Virginia pine deserves a second look

January-February 2024

A Virginia pine growing along the Blue Ridge Parkway. (Courtesy of David Brossard via Flickr)

Needles and an open female cone. (Photo by Milo Pyne courtesy NatureServe via Flickr)

by Steve Carroll, Contributing Columnist

If you live in the mid-Atlantic, you’ve surely seen Virginia pine, though you may have given it just a passing glance. It’s not as tall and graceful as Eastern white pine, and it lacks the striking red-brown, platy bark of loblolly pine. Nevertheless, a large Virginia pine growing in an open field or along a thin-soiled ridgeline can have a dramatic presence against the skyline.

Virginia pine (Pinus virginiana), also known as scrub pine, grows from Long Island south to northern Georgia and Alabama (Cold Hardiness Zones 5-8). In the mid-Atlantic, it’s common throughout the Piedmont and lower-elevation mountains, and locally common along the Coastal Plain.

It favors well-drained, acidic to neutral soil, and is typically found in dry fields and forests, rocky woodlands, and other sunny, dry habitats, including on poor sites where other trees struggle. On higher-quality sites, it is usually replaced over time by deciduous hardwoods. Its tolerance of poor conditions makes it useful in erosion control and reclamation of mining and other disturbed sites.

Virginia pine is a mid-sized, relatively short-lived tree. It typically reaches 30-50 feet in height and 12-14 inches in diameter, though on a good site it can grow taller. The national champion, which grows in Tamarack Park in Fairfax County, Va., stands 91 feet tall!

Needles are 1 1/2 to 3 inches long, usually somewhat twisted, and in bundles of two. The small male cones appear in spring, when they release large amounts of pollen before dropping off. Female cones are larger, roughly egg-shaped, and 1 1/2 to nearly 3 inches long. These take two years to mature, at which time they open and release their seeds. The dry, woody female cones are generally held on the tree for several years, and the large number of these persistent cones is a good visual clue for identifying this tree from a distance.

In addition to its role in land reclamation, Virginia pine has other uses. Its long fibers make it a good choice for paper pulp. It has historically been used for mine timbers, railroad ties and rough lumber, but its tendency to warp makes it an inferior choice for construction-grade wood. In the Southeast, it is sometimes used for holiday trees.

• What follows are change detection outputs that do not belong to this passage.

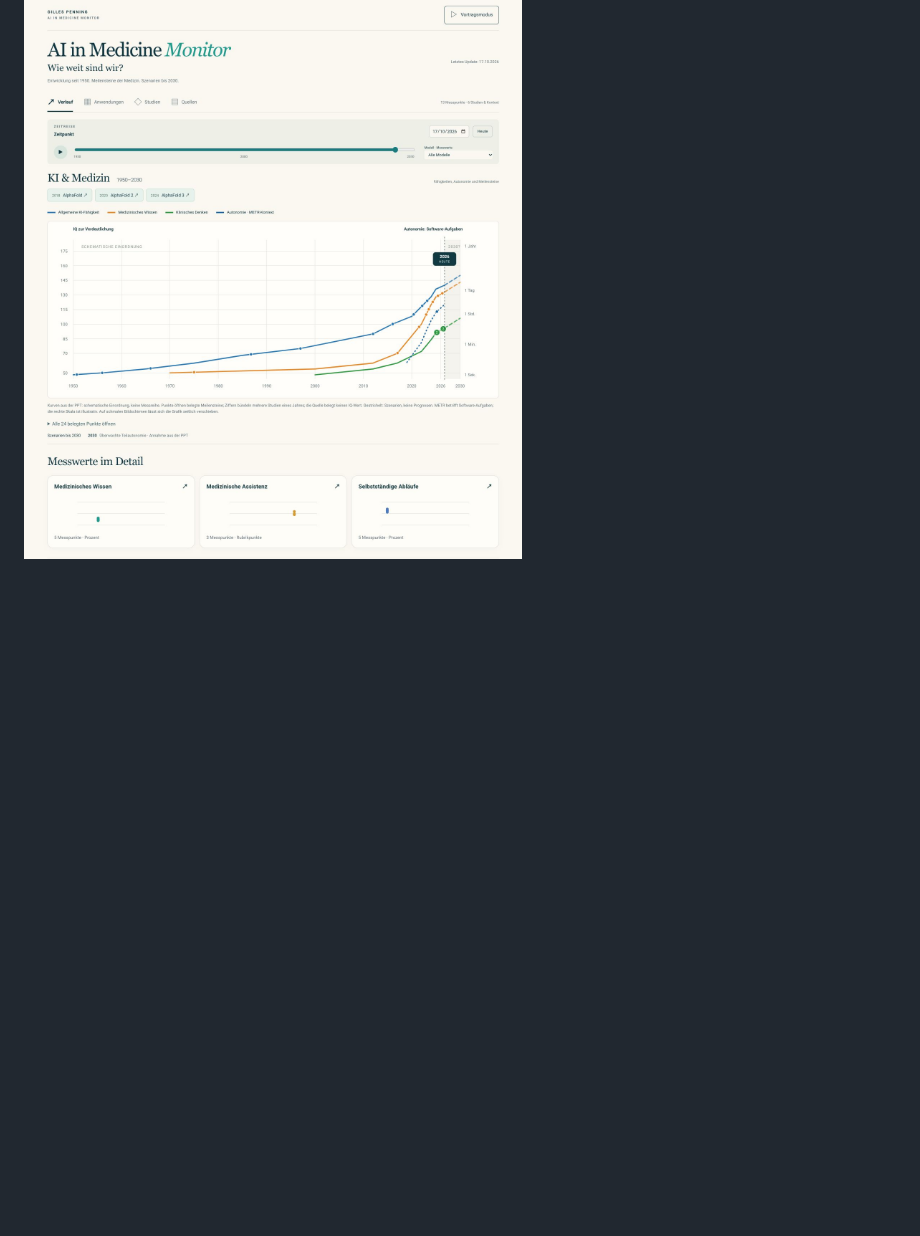
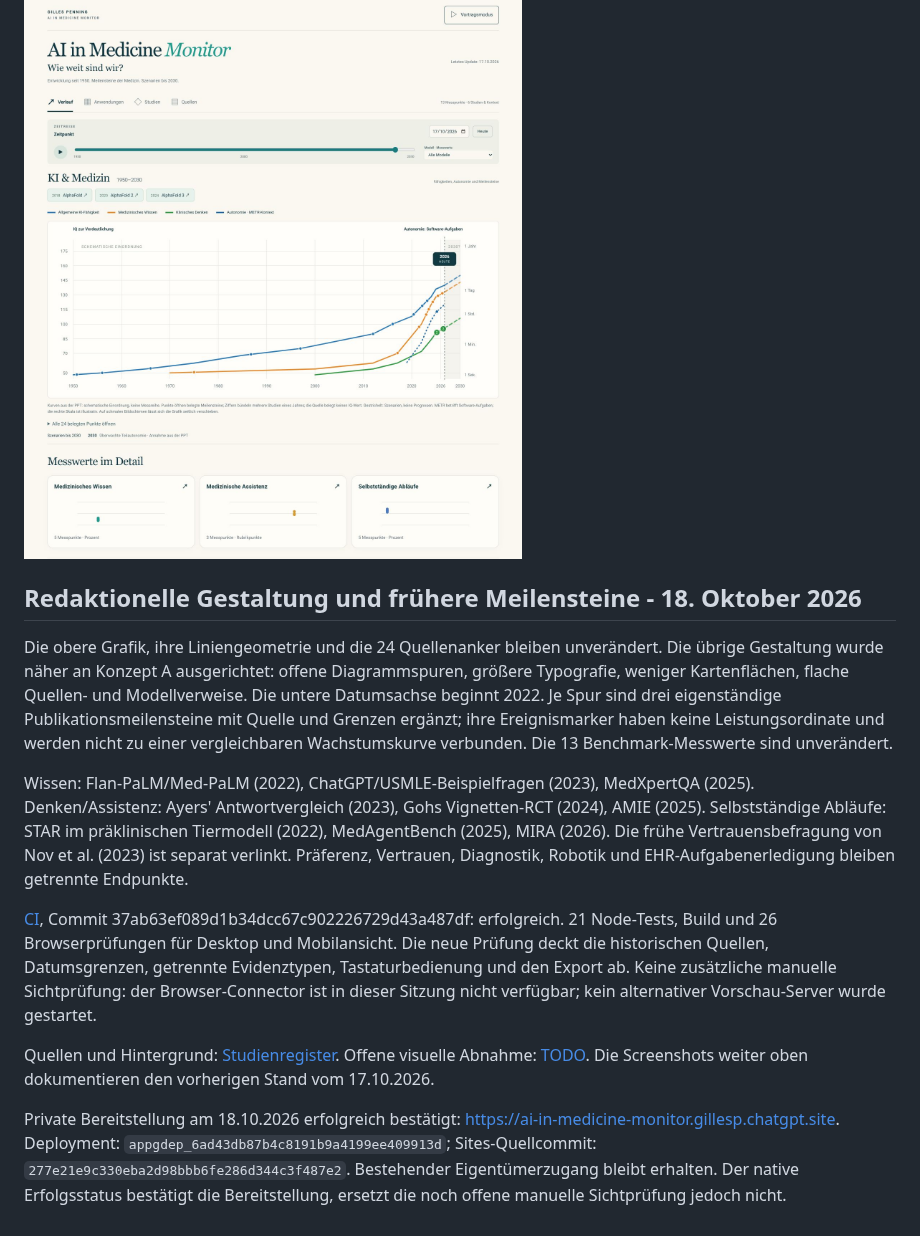
Before and after one commit to gilles-pe/ai-in-medicine-monitor, a Markdown page: docs/implementation-status.md, the part around the change. Rendered like a GitHub page; blank space fills up the shorter version.

Commit message:
Record editorial release, sources and verification limits [skip ci]

```diff
--- a/docs/implementation-status.md
+++ b/docs/implementation-status.md
@@ -94,3 +94,15 @@ Die Beschriftung lautet „IQ zur Verdeutlichung“. Die große Grafik enthält
 Private Bereitstellung erfolgreich: https://ai-in-medicine-monitor.gillesp.chatgpt.site, Deployment appgdep_6ad3c04f43908191b472e565e36ba970, Quellcommit d9def5c9cd39b06354f2727f0c96536f0899a2b4. Live geprüft: Quellen-Auswahl → MIRA → korrekte Nature-Originalquelle, Vorschau → Messspur, 2030-Grenze und kein horizontaler Seitenüberlauf. Mobil bei 390 × 844: drei bedienbare Vorschauen, aktueller Grafikausschnitt und kein Seitenüberlauf. Desktop-Sichtprüfung einschließlich korrigierter Achsenbeschriftung abgeschlossen; Bildschirmgröße danach zurückgesetzt.
 
 ![Live-Stand mit Quellenankern und Vorschauen](design/current-dashboard-2030.png)
+
+## Redaktionelle Gestaltung und frühere Meilensteine - 18. Oktober 2026
+
+Die obere Grafik, ihre Liniengeometrie und die 24 Quellenanker bleiben unverändert. Die übrige Gestaltung wurde näher an Konzept A ausgerichtet: offene Diagrammspuren, größere Typografie, weniger Kartenflächen, flache Quellen- und Modellverweise. Die untere Datumsachse beginnt 2022. Je Spur sind drei eigenständige Publikationsmeilensteine mit Quelle und Grenzen ergänzt; ihre Ereignismarker haben keine Leistungsordinate und werden nicht zu einer vergleichbaren Wachstumskurve verbunden. Die 13 Benchmark-Messwerte sind unverändert.
+
+Wissen: Flan-PaLM/Med-PaLM (2022), ChatGPT/USMLE-Beispielfragen (2023), MedXpertQA (2025). Denken/Assistenz: Ayers' Antwortvergleich (2023), Gohs Vignetten-RCT (2024), AMIE (2025). Selbstständige Abläufe: STAR im präklinischen Tiermodell (2022), MedAgentBench (2025), MIRA (2026). Die frühe Vertrauensbefragung von Nov et al. (2023) ist separat verlinkt. Präferenz, Vertrauen, Diagnostik, Robotik und EHR-Aufgabenerledigung bleiben getrennte Endpunkte.
+
+[CI](https://github.com/gilles-pe/ai-in-medicine-monitor/actions/runs/39093824923), Commit 37ab63ef089d1b34dcc67c902226729d43a487df: erfolgreich. 21 Node-Tests, Build und 26 Browserprüfungen für Desktop und Mobilansicht. Die neue Prüfung deckt die historischen Quellen, Datumsgrenzen, getrennte Evidenztypen, Tastaturbedienung und den Export ab. Keine zusätzliche manuelle Sichtprüfung: der Browser-Connector ist in dieser Sitzung nicht verfügbar; kein alternativer Vorschau-Server wurde gestartet.
+
+Quellen und Hintergrund: [Studienregister](studies-and-background.md). Offene visuelle Abnahme: [TODO](TODO.md). Die Screenshots weiter oben dokumentieren den vorherigen Stand vom 17.10.2026.
+
+Private Bereitstellung am 18.10.2026 erfolgreich bestätigt: https://ai-in-medicine-monitor.gillesp.chatgpt.site. Deployment: `appgdep_6ad43db87b4c8191b9a4199ee409913d`; Sites-Quellcommit: `277e21e9c330eba2d98bbb6fe286d344c3f487e2`. Bestehender Eigentümerzugang bleibt erhalten. Der native Erfolgsstatus bestätigt die Bereitstellung, ersetzt die noch offene manuelle Sichtprüfung jedoch nicht.
```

Traditionally, Native Americans had many uses for Virginia pine’s bark and needles. For example, the Cherokee bathed in needle soaks to treat rheumatism, chewed the bark to treat diarrhea, and used the tree in various ways as a treatment for colds.

This pine is also important for wildlife. Seeds are eaten by various birds and small mammals; deer browse lower branches; and caterpillars of many butterflies and moths feed on the needles. It provides winter wildlife cover, especially when growing in near-pure stands, and woodpeckers carve out the softer wood of older trees for their cavity nests.

As a Virginia pine matures, its crown opens up and spreads, giving it a distinctive appearance. In his “Natural History of Trees of Eastern and Central North America,” naturalist Donald Culross Peattie wrote, “A Chinese landscape painter would not despise the silhouette of these trees, marching over the crest of some hill or etched against the slanting lines of Virginia’s winter rains.”

It may just be scrub pine to some, but it can strike a fine pose growing in the right place.

Steve Carroll is a botanist and ecologist who speaks and writes about trees, gardening and the world of plants. He is the co-author of “Ecology for Gardeners,” published by Timber Press.